When buying trees, decide if you want to order from a nursery or by mail-order.
©2006 Publications International, Ltd.
When buying seedlings, mail-order houses and nurseries
each have advantages and disadvantages.

It may surprise novice gardeners to discover that many nurseries operate by mail order. Mail order is an excellent way to find particular species and varieties that are not available locally. Mail-order nurseries are generally reputable companies with many years of experience in serving customers.

But beware of those that seem to offer too much for your money. They often fail to mention the original size of the tree, which may be barely more than a rooted cutting, or they may offer seedlings of unproved value. When dealing with this sort of nursery, you may find the money you saved would have been better spent on a smaller number of larger or better-quality trees and shrubs bought from a more trustworthy source. With nurseries, as with any business, you get what you pay for.

Some mail-order nurseries are specialists. They may deal only in dwarf conifers, windbreaks, trees with variegated foliage, or some other specialized category. Their plants are often expensive (some of the offered plants are extremely rare and hard to multiply), but they are often the only source of many less common trees, shrubs, and vines. They usually offer a wide range of sizes. If you are looking for a rare but expensive plant, you might be willing to buy a smaller specimen and watch it grow. Whenever possible, try to buy from a mail-order nursery that is located in a climate similar to yours: The plants you buy will already be well-adapted to your growing conditions. If you can't buy from a nursery in a climate similar to yours give your new tree, shrub, or vine ample winter protection for its first season or so. When ordering outside of your area, spring is the best time. Plants ordered in fall, especially from Southern nurseries, may not go dormant in time for early autumn freezes in the North.

Be sure to check state regulations regarding plant purchases. You may find some plants cannot be sent to your area. Most citrus-producing states, for example, will not allow citrus produced in other states to be brought within their borders.
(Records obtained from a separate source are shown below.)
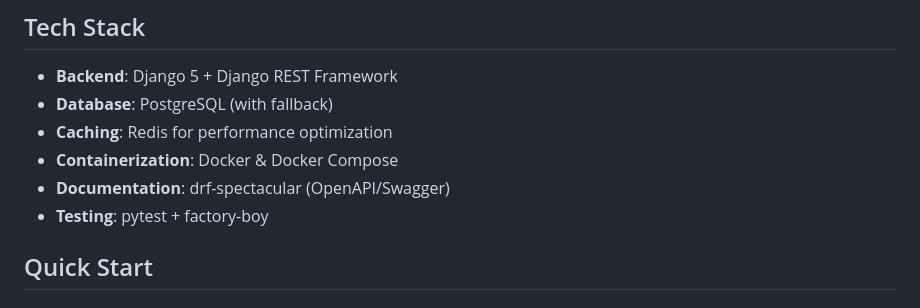
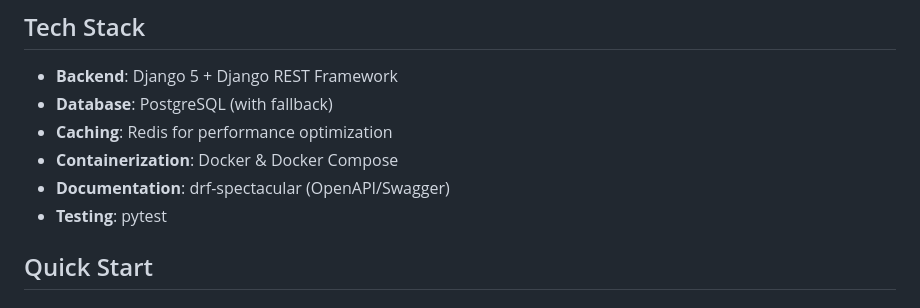
Before and after one commit to ndongchrist/Project-Task-APIs, a Markdown page: README.md, the part around the change. Rendered like a GitHub page.

Commit message:
refactor: README.md

```diff
--- a/README.md
+++ b/README.md
@@ -21,7 +21,7 @@ A professional Django REST API for project and task management with time trackin
 - **Caching**: Redis for performance optimization
 - **Containerization**: Docker & Docker Compose
 - **Documentation**: drf-spectacular (OpenAPI/Swagger)
-- **Testing**: pytest + factory-boy
+- **Testing**: pytest
 
 ## Quick Start
 
```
You can import plants from foreign countries, but check first for information on importation permits and fees.

Now that you know what tree to choose, let's discuss what you need before you bring it home. Preparing to plant a tree is in the next section.